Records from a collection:

>>>

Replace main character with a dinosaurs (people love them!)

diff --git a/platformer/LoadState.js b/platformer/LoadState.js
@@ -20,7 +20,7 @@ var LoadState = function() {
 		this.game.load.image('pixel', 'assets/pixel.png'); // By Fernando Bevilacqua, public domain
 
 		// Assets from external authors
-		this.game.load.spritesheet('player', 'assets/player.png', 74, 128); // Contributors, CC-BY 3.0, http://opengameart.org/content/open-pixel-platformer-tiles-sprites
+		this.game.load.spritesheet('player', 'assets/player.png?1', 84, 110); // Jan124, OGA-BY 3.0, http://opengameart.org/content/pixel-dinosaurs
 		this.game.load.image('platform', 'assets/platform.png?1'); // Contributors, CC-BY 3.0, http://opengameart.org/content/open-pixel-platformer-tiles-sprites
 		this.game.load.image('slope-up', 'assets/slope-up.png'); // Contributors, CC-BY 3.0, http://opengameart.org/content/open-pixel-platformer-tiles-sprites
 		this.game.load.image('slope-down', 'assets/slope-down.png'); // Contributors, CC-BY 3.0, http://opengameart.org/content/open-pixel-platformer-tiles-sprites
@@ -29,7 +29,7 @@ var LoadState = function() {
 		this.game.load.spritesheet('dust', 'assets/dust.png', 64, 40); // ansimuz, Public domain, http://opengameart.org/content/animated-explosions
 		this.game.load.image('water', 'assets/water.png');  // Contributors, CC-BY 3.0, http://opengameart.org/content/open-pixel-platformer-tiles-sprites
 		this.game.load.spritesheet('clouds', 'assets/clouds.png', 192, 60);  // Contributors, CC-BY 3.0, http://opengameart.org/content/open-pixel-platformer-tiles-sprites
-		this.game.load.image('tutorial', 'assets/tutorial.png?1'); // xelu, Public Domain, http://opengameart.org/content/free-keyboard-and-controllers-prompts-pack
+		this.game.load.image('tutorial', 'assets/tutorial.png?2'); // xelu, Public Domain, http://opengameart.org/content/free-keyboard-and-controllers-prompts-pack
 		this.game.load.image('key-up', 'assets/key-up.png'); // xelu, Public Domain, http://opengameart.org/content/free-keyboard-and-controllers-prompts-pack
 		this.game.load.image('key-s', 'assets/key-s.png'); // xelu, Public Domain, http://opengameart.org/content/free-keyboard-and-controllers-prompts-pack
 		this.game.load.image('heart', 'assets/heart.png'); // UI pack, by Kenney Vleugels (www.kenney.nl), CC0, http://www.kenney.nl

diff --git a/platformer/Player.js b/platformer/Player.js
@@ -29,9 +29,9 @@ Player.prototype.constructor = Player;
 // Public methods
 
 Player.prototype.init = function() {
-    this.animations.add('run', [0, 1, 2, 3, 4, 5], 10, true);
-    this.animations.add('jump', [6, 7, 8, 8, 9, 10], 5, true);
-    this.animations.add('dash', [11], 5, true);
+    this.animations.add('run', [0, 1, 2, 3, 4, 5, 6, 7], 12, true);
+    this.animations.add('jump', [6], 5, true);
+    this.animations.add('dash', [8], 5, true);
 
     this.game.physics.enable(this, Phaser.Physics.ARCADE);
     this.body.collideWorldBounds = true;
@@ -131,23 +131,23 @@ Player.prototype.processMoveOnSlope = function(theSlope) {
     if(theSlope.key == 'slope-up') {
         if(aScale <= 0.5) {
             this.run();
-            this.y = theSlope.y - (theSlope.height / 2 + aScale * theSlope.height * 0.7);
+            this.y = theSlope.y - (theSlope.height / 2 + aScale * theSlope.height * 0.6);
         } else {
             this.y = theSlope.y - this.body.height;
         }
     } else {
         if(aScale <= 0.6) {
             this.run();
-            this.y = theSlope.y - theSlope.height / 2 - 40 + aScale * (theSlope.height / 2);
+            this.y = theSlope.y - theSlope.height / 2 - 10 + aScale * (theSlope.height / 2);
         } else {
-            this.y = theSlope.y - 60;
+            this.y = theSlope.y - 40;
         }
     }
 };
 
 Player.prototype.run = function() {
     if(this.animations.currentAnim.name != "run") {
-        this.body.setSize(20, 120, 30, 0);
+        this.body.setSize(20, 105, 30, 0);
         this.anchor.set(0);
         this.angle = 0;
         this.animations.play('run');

<<<

Aim of the exercise:
When a line in the records holds the string "LoadState", copy that line.

Result of the exercise:
diff --git a/platformer/LoadState.js b/platformer/LoadState.js
@@ -20,7 +20,7 @@ var LoadState = function() {
@@ -29,7 +29,7 @@ var LoadState = function() {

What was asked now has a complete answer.